Prior to 2001, the two parties shared an internal accounting system to make payments. (Stip. at ¶ 51.) Due to mergers and corporate restructuring at the US Entity, after 2001 the US Entity manually billed the UK Entity and payments were made via a direct transfer of money. (Stip. at ¶ 51; Pl. Exhibit K.) Plaintiff contends that after a corporate merger in 1998, certain bills were not fully conveyed to defendant and that this failure was not discovered until 2005. (Pl. Exhibit K.) Defendant contends that plaintiff knew of problems with the billings for such insurance coverage as early as 1998, but did not properly investigate the situation.
In 2005, plaintiff eventually determined that it had failed to bill defendant certain amounts since 1999, and it prepared two "catch-up" billings. The May 2005 billing totaled $2,337,346.37. (Def.'s Exhibit 27.) The June 2005 billing totaled $17,988,760.79. (Def. Exhibit 28.) Most of the claims in these two "catch-up" billings were new to defendant. (Stip. at ¶ 88.) The two "catch-up" billings were submitted to defendant in July 2005. (Stip. at ¶ 87.)

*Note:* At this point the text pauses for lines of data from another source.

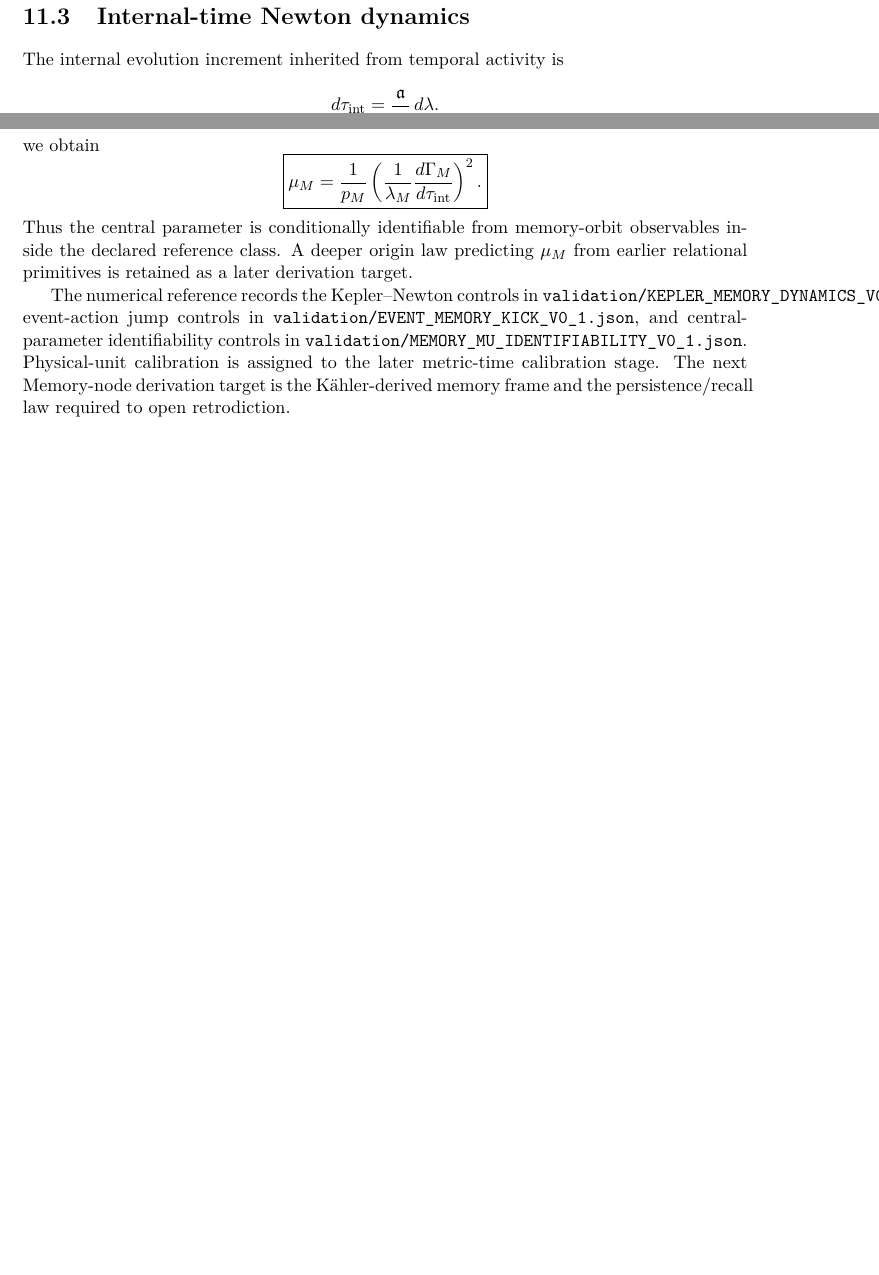
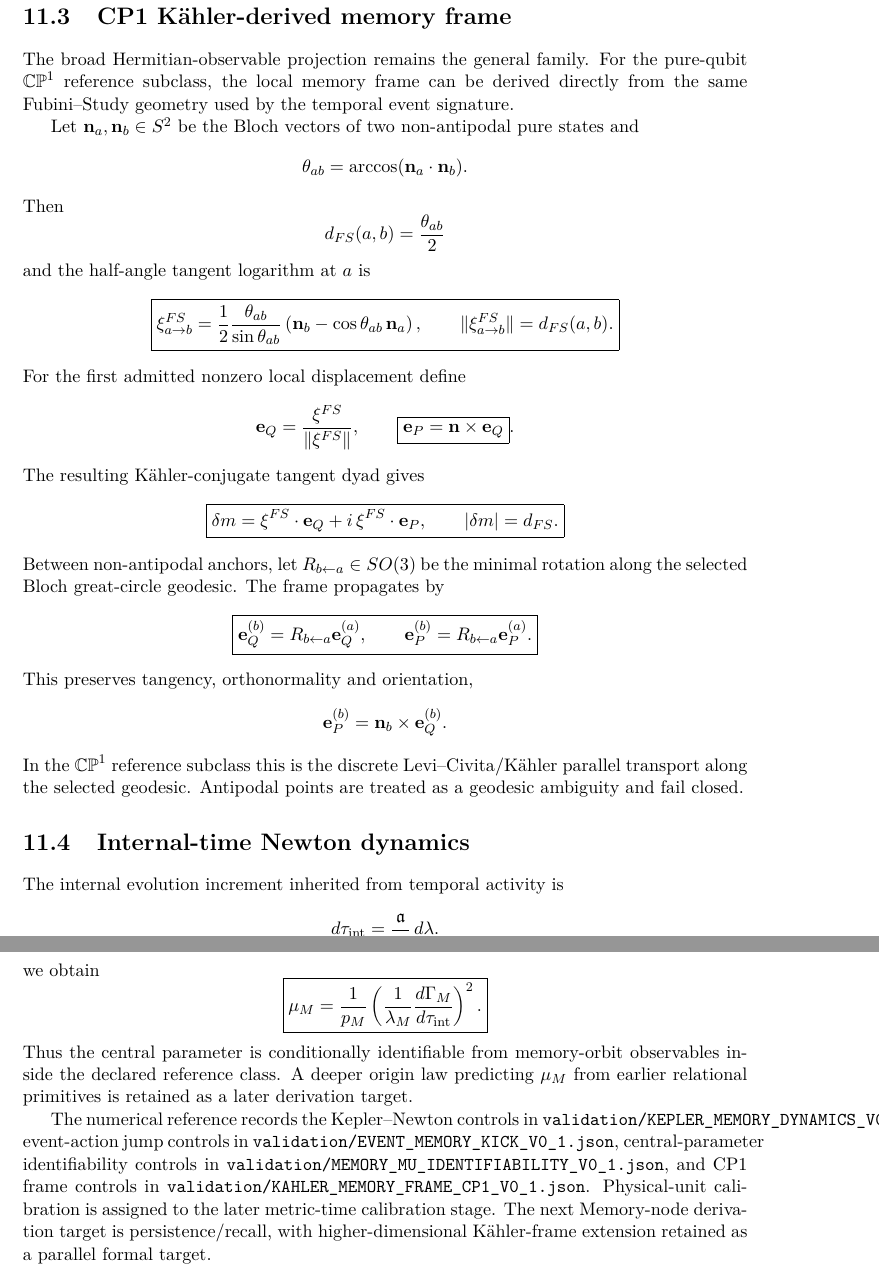
Before and after one commit to AdrianLipa90/Informational-Dynamics-of-Time, a LaTeX thesis (monograph/main.tex, which reads monograph/chapters/08_memory_and_retrodiction.tex): two parts of pages 36 and 37 of 52 before the commit and two parts of pages 36 and 38 of 52 after it, joined at a grey line, cut at the place of the change, the shorter picture padded with empty space. Compiled offline with pdfLaTeX.

Commit message:
Integrate CP1 Kahler memory frame into monograph

```diff
--- a/monograph/chapters/08_memory_and_retrodiction.tex
+++ b/monograph/chapters/08_memory_and_retrodiction.tex
@@ -48,6 +48,58 @@ and the event displacement in the memory plane is
 }
 \]
 Independent global phase changes of the pre/post states leave this projective imprint invariant.
+
+\section{CP1 K\"ahler-derived memory frame}
+
+The broad Hermitian-observable projection remains the general family. For the pure-qubit \(\mathbb{CP}^1\) reference subclass, the local memory frame can be derived directly from the same Fubini--Study geometry used by the temporal event signature.
+
+Let \(\mathbf n_a,\mathbf n_b\in S^2\) be the Bloch vectors of two non-antipodal pure states and
+\[
+\theta_{ab}=\arccos(\mathbf n_a\cdot\mathbf n_b).
+\]
+Then
+\[
+d_{FS}(a,b)=\frac{\theta_{ab}}{2}
+\]
+and the half-angle tangent logarithm at \(a\) is
+\[
+\boxed{
+\xi^{FS}_{a\to b}
+=\frac12\frac{\theta_{ab}}{\sin\theta_{ab}}
+\left(\mathbf n_b-\cos\theta_{ab}\,\mathbf n_a\right),
+\qquad
+\|\xi^{FS}_{a\to b}\|=d_{FS}(a,b).
+}
+\]
+For the first admitted nonzero local displacement define
+\[
+\mathbf e_Q=\frac{\xi^{FS}}{\|\xi^{FS}\|},
+\qquad
+\boxed{\mathbf e_P=\mathbf n\times\mathbf e_Q}.
+\]
+The resulting K\"ahler-conjugate tangent dyad gives
+\[
+\boxed{
+\delta m
+=\xi^{FS}\cdot\mathbf e_Q
++i\,\xi^{FS}\cdot\mathbf e_P,
+\qquad
+|\delta m|=d_{FS}.
+}
+\]
+Between non-antipodal anchors, let \(R_{b\leftarrow a}\in SO(3)\) be the minimal rotation along the selected Bloch great-circle geodesic. The frame propagates by
+\[
+\boxed{
+\mathbf e_Q^{(b)}=R_{b\leftarrow a}\mathbf e_Q^{(a)},
+\qquad
+\mathbf e_P^{(b)}=R_{b\leftarrow a}\mathbf e_P^{(a)}.
+}
+\]
+This preserves tangency, orthonormality and orientation,
+\[
+\mathbf e_P^{(b)}=\mathbf n_b\times\mathbf e_Q^{(b)}.
+\]
+In the \(\mathbb{CP}^1\) reference subclass this is the discrete Levi--Civita/K\"ahler parallel transport along the selected geodesic. Antipodal points are treated as a geodesic ambiguity and fail closed.
 
 \section{Internal-time Newton dynamics}
 
@@ -182,4 +234,4 @@ we obtain
 \]
 Thus the central parameter is conditionally identifiable from memory-orbit observables inside the declared reference class. A deeper origin law predicting \(\mu_M\) from earlier relational primitives is retained as a later derivation target.
 
-The numerical reference records the Kepler--Newton controls in \texttt{validation/KEPLER\_MEMORY\_DYNAMICS\_V0\_1.json}, event-action jump controls in \texttt{validation/EVENT\_MEMORY\_KICK\_V0\_1.json}, and central-parameter identifiability controls in \texttt{validation/MEMORY\_MU\_IDENTIFIABILITY\_V0\_1.json}. Physical-unit calibration is assigned to the later metric-time calibration stage. The next Memory-node derivation target is the K\"ahler-derived memory frame and the persistence/recall law required to open retrodiction.
+The numerical reference records the Kepler--Newton controls in \texttt{validation/KEPLER\_MEMORY\_DYNAMICS\_V0\_1.json}, event-action jump controls in \texttt{validation/EVENT\_MEMORY\_KICK\_V0\_1.json}, central-parameter identifiability controls in \texttt{validation/MEMORY\_MU\_IDENTIFIABILITY\_V0\_1.json}, and CP1 frame controls in \texttt{validation/KAHLER\_MEMORY\_FRAME\_CP1\_V0\_1.json}. Physical-unit calibration is assigned to the later metric-time calibration stage. The next Memory-node derivation target is persistence/recall, with higher-dimensional K\"ahler-frame extension retained as a parallel formal target.
```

On July 28, 2006, plaintiff notified defendant that it had more unbilled claims it needed to submit, which had been handled by a third-party. (Stip. at ¶ 89.) This 2006 "catch-up" billing totaled approximately $4,400,000 and was submitted in October 2006. (Def. Exhibits 42-43.)
In early August 2006, the parties began to negotiate a standstill agreement, whereby the statute of limitations would be tolled in relation to the May and June 2005 "catch-up" billings. (Stip. at ¶ 90; Def. Exhibit 45.) After exchanging drafts, the parties agreed to the following language, in relevant part:
AND WHEREAS: A dispute or potential dispute has arisen between the Parties regarding the Fronting Policies in respect to [plaintiff's] May and June 2005 bordereaux.
IT IS AGREED as follows: . 3. Save as set out in paragraph 5 below, for the purposes of any statutory limitation . which may be applicable to proceedings between the Parties arising out of or relating in any way whatsoever to the Fronting Policies, the Parties agree that from the date hereof until 30 days after termination of this Agreement time shall not be treated as having continued to run for the purposes of any defence or doctrine of time-bar, limitation of action, prescription, laches or delay or any similar defence or doctrine in law or equity under any relevant system of law, in relation to all causes of action which may arise or may already have at any time arisen out of or in connection with the dispute under the Fronting Policies, whether the relevant causes of action arise in law or equity, contract or tort or otherwise howsoever. (Def. Exhibit 53.) Although signed by the parties in September ...